In July a friend was gifted a huge amount of figs from another friend and didn’t know what to do with them all beyond making her own jam and preserves. I did a quick search and found your fig cake recipe. I took some of her figs home and made the cake that night. So quick and easy! Served it the next day back at my friends house to our weekly Bible Study group. SMASH HIT! Requests for more, so I told them I’d make another when my figs came in in August. Well, we ended up postponing more meetings until fall.
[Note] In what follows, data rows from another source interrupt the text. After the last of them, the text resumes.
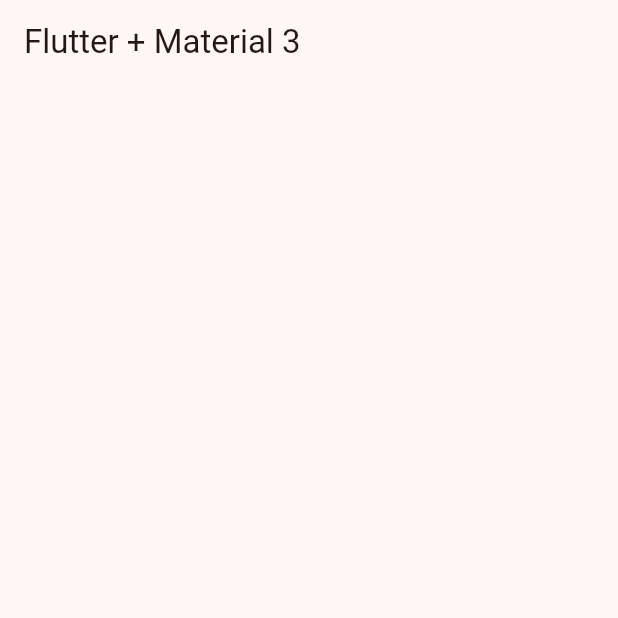
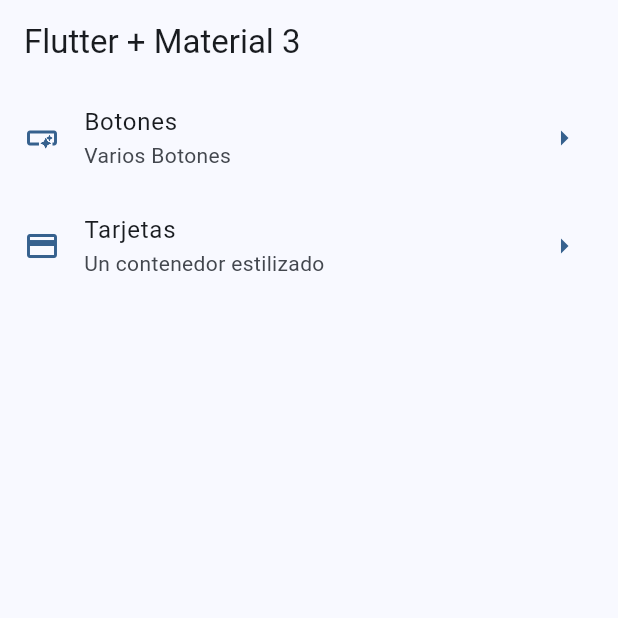
Before and after one commit to Chrisnewgear/widget_app, a Flutter app: the screen it shows after launch, on a phone screen of 412 x 824 dp, the top half of it. Run offline on Flutter 3.47's test engine with Material 3 defaults, Android fonts, the phone set to English and light mode, and no system bars.

Commit message:
Trabajando en la navegacion

```diff
--- a/lib/config/menu/menu_items.dart
+++ b/lib/config/menu/menu_items.dart
@@ -24,7 +24,7 @@ const appMenuItems = <MenuItem>[
   MenuItem(
     title: 'Tarjetas',
     subtitle: 'Un contenedor estilizado',
-    link: '/card',
+    link: '/cards',
     icon: Icons.credit_card,
   ),
 ];
--- a/lib/main.dart
+++ b/lib/main.dart
@@ -1,5 +1,7 @@
 import 'package:flutter/material.dart';
 import 'package:widgets_app/config/theme/app_theme.dart';
+import 'package:widgets_app/presentation/screens/buttons/buttons_screen.dart';
+import 'package:widgets_app/presentation/screens/cards/card_screen.dart';
 import 'package:widgets_app/presentation/screens/home/home_screen.dart';
 
 void main() {
@@ -13,8 +15,12 @@ class MainApp extends StatelessWidget {
   Widget build(BuildContext context) {
     return MaterialApp(
       debugShowCheckedModeBanner: false,
-      theme: AppTheme(selectedColor: 6).getTheme(),
+      theme: AppTheme(selectedColor: 0).getTheme(),
       home: const HomeScreen(),
+      routes: {
+        '/buttons': (context) => const ButtonsScreen(),
+        '/cards': (context) => const CardsScreen(),
+      },
     );
   }
 }
--- a/lib/presentation/screens/home/home_screen.dart
+++ b/lib/presentation/screens/home/home_screen.dart
@@ -1,4 +1,6 @@
 import 'package:flutter/material.dart';
+import 'package:widgets_app/config/menu/menu_items.dart';
+import 'package:widgets_app/presentation/screens/buttons/buttons_screen.dart';
 
 class HomeScreen extends StatelessWidget {
   const HomeScreen({super.key});
@@ -8,8 +10,57 @@ class HomeScreen extends StatelessWidget {
     return Scaffold(
       appBar: AppBar(
         title: const Text('Flutter + Material 3'),
-
       ),
+      body: const _HomeView()
     );
   }
 }
+
+class _HomeView extends StatelessWidget {
+  const _HomeView();
+
+  @override
+  Widget build(BuildContext context) {
+
+    return ListView.builder(
+      itemCount: appMenuItems.length,
+      itemBuilder: (context, index) {
+        final menuItem = appMenuItems[index];
+
+        return _CuastomListTile(menuItem: menuItem);
+      },
+    );
+  }
+}
+
+class _CuastomListTile extends StatelessWidget {
+  const _CuastomListTile({
+    required this.menuItem,
+  });
+
+  final MenuItem menuItem;
+
+  @override
+  Widget build(BuildContext context) {
+
+    final colors = Theme.of(context).colorScheme;
+
+    return ListTile(
+      leading: Icon(menuItem.icon, color: colors.primary),
+      trailing: Icon(Icons.arrow_right, color: colors.primary),
+      title: Text(menuItem.title),
+      subtitle: Text(menuItem.subtitle),
+      onTap: (){
+
+        // Navigator.of(context).push(
+        //   MaterialPageRoute(
+        //     builder: (context) => const ButtonsScreen()
+        //   )
+        // );
+
+        Navigator.pushNamed(context, menuItem.link);
+
+      },
+    );
+  }
+}
```
Also changed, not shown: lib/presentation/screens/buttons/buttons_screen.dart (added, +15 -0 lines), lib/presentation/screens/cards/card_screen.dart (added, +15 -0 lines).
But I made another cake and gave it to the first friend mentioned. Then another in the group called and asked me for a fig cake. I made two for her! Making another today for my family, nd putting chopped figs in the freezer to make more cakes this winter! This cake is wonderful! Aromatic and delicious! A big hit with everyone! So glad I found your blog!
Thank you for letting me know! That is a great fig cake recipe for sure.
Ok. I have figs at the ready. But no buttermilk. I can substitute in whole milk with yogurt or acidified whole milk in the cake but I’m worried about what would happen if I use either of these in the glaze. Do you think they will separate out. Or can I sub just whole milk? Any ideas?
HI, Bonny, I’m not sure but I think you could use the sub in the glaze, I’m not an expert baker so don’t hold me to it, but I would try it.
You can make buttermilk by mixing 1 teaspoon white vinegar in 1 cup whole milk. Before using, let it sit about 10 minutes to develop flavor.
I cannot wait for my neighbors figs to ripen each year just to make this cake! It’s a new favorite! Everyone I’ve shared it with agrees. I use whole milk instead of buttermilk, walnuts instead of pecans, and omit the icing. It works fine. Now I’ll try to freeze some figs so I can enjoy this later in the year too!
It’s a great cake, glad you enjoy too!
So, the glaze recipe is confusing. It says 1. 1/2 cup buttermilk. I thought that meant 1 and 1/2 cups buttermilk. The glaze was way too runny. If the rest of the glaze ingredients were numbered, I would have interpreted it as being 1/2 cup. BUT EITHER WAY, the cake was absolutely delicious! I had a lot of glaze left over. My boyfriend said I needed to make this again. 😀
Sorry about that. It’s 1/2 cup buttermilk. I guess the recipe widget is confusing with the numbers. I can’t take out the numbers, that’s the way it lists things. But I did spell out one-half cup.
hi I was wondering if you can use preserved figs in the place of fresh figs.. thanks.. looking forward to trying this cake
Hi, Michelle, I’m sure you could, maybe cut some of the sugar but give it a try.